One of the key elements of the success of Docker is the availability of Docker Hub, which provides an effective “app store” of pre-build Docker images with a huge variety of pre-installed software. Everything from Databases, to CRM software to hacking tools is easily available at the drop of a docker run command.

However, like any user maintained repositorry, users need to be careful that what they’re using meets their needs. Outside of the “official” Docker images, Docker themselves don’t take any responsibility for maintaining images pushed to Docker hub, so users are own their own to determine whether an image is secure and up to date.

It’s that second point that I wanted to touch on here, as I’d noticed it recently while working on a project to create Docker images for common security tools .

If you do a docker search for common security tools you get quite a few hit. for example if you do docker search metasploit you the a set of results with these at the top

NAME                                            DESCRIPTION                                     STARS  AUTOMATED
linuxkonsult/kali-metasploit                    Kali base image with metasploit                 63     [OK]
remnux/metasploit                               This Docker image encapsulates Metasploit Fr…   44     [OK]
strm/metasploit                                 Metasploit image with steroids (nmap, tor an…   16     [OK]
metasploitframework/metasploit-framework        metasploit-framework                            8      [OK]
vulnerables/metasploit-vulnerability-emulator   Metasploit Vulnerable Services Emulator !       4      [OK]

The search function provides a metric in a number of “stars” which can provide an indication of which image is considered the most popular.

Unfortunately what docker search doesn’t tell you is, when was this image last updated. In this case we can see the following results by checking on Docker hub

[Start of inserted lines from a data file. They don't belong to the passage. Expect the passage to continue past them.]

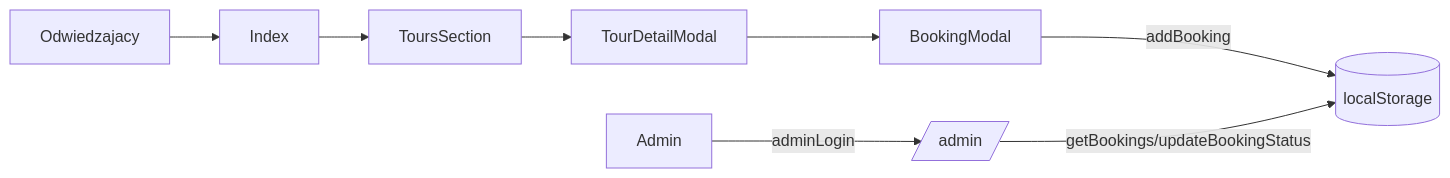
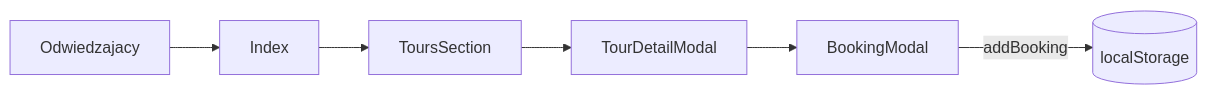
The diagram in docs/ARCHITECTURE.md (kamiljan11/iceland-escape-showcase), drawn with Mermaid before and after one commit. The commit also changed other lines of this file and 6 other files, not shown here.

First line of the commit message:
refactor(demo): remove the simulated admin panel and its fake login (#6)

````diff
--- a/docs/ARCHITECTURE.md
+++ b/docs/ARCHITECTURE.md
@@ -33,7 +32,5 @@
 ```mermaid
 flowchart LR
   U[Odwiedzajacy] --> Index --> Tours[ToursSection] --> TDM[TourDetailModal]
   TDM --> BM[BookingModal] -- addBooking --> LS[(localStorage)]
-  A[Admin] -- adminLogin --> Panel[/admin/]
-  Panel -- getBookings/updateBookingStatus --> LS
 ```
````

NAME                                            LAST UPDATED
linuxkonsult/kali-metasploit                    2 years ago
remnux/metasploit                               2 years ago
strm/metasploit                                 9 months ago
metasploitframework/metasploit-framework        3 days ago
vulnerables/metasploit-vulnerability-emulator   9 months ago

So the obvious choice (well once you’ve checked Docker Hub) is the recent image, which also looks like it’s maintained by Rapid7 themselves, but if you’d chosen the “most popular” image you’d be well out of date.

In my case what I’m doing is creating images that I control and then using Microsoft Flow to automate the process of weekly rebuilds (more information on the automated rebuild process here). Personally I think controlling your own images is worth the effort as then you’ve got more confidence on what’s included, and once you’ve got the automated rebuilds working, you’ve got a better level of confidence that you won’t be getting really outdated versions of the software.


raesene

Security Geek, Penetration Testing, Docker, Ruby, Hillwalking